|Chicago’s Buckingham Fountain|
For several years now a court battle has raged in the Illinois Courts regarding the constitutionality of The Chicago Landmarks Ordinance. Local property owners challenged the ordinance based on an argument that the language contained in the law violates constitutional due process requirements. The ordinance is designed to provide the Landmarks Commission with guidance when it convenes to decide whether or not to to recommend to the Chicago City Council that a property be given landmark status.
Property owners have challenged the language of the ordinance as being too vague. The main criteria to be considered are whether the property is one with important architecture, distinctive theme as a district, and unique visual features.

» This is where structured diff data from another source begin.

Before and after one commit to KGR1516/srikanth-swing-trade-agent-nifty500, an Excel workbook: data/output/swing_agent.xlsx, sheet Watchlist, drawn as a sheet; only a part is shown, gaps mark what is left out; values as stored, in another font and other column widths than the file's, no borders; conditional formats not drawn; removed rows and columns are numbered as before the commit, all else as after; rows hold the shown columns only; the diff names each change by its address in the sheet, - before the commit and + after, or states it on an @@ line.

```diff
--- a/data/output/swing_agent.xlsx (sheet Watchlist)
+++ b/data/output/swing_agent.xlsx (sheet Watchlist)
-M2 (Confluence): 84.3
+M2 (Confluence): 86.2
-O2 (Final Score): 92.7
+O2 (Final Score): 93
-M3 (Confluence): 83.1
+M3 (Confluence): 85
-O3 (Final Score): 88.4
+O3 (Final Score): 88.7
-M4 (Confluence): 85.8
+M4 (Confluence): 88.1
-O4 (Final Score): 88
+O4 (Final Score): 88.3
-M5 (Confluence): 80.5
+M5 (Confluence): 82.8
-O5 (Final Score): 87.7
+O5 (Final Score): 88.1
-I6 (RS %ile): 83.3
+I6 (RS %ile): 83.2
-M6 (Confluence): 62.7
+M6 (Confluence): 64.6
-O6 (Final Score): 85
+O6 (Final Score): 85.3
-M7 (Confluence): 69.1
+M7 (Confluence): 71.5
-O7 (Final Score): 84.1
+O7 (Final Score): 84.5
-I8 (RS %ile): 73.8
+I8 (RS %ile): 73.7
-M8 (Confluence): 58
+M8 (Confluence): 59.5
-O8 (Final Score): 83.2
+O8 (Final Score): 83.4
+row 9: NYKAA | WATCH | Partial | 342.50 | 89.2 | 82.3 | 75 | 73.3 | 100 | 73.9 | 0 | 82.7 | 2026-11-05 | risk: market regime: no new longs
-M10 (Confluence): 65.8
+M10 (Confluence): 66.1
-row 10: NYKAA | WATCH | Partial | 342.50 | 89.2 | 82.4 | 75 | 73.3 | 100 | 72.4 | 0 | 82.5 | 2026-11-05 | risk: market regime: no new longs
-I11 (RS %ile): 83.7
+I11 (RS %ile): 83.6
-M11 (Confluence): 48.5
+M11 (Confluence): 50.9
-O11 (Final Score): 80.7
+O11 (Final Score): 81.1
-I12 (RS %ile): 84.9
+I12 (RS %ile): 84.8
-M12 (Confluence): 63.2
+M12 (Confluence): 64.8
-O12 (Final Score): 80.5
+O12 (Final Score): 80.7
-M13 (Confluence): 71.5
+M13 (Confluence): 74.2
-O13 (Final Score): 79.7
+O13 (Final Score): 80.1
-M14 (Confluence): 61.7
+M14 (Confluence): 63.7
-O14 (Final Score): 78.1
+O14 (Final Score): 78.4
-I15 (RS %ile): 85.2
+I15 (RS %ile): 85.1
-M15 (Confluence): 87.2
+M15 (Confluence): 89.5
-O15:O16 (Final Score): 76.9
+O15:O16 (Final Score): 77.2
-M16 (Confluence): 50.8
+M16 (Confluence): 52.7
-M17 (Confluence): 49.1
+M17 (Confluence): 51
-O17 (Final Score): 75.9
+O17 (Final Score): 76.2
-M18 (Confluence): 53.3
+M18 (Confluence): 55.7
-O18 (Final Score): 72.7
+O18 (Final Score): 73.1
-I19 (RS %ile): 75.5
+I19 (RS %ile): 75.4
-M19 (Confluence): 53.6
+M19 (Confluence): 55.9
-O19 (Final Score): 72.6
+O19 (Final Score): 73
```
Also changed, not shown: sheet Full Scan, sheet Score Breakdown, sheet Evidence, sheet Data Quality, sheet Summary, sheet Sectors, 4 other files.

In rejecting the property owner’s arguments, the court held that “the criteria provide sufficient guidance for the Commission to select and choose among that which represents the heritage and character of the City.” The case was before the trial court level after the property owners won an appeal in 2009, Hanna and Mrowka v. City of Chicago. No. 06 CH 19422, which required the trial court to hear the due process and vagueness issue in greater detail.
The trial court’s opinion on the Chicago Landmarks Ordinance is called Hanna v. City of Chicago, No. 06 CH 19422.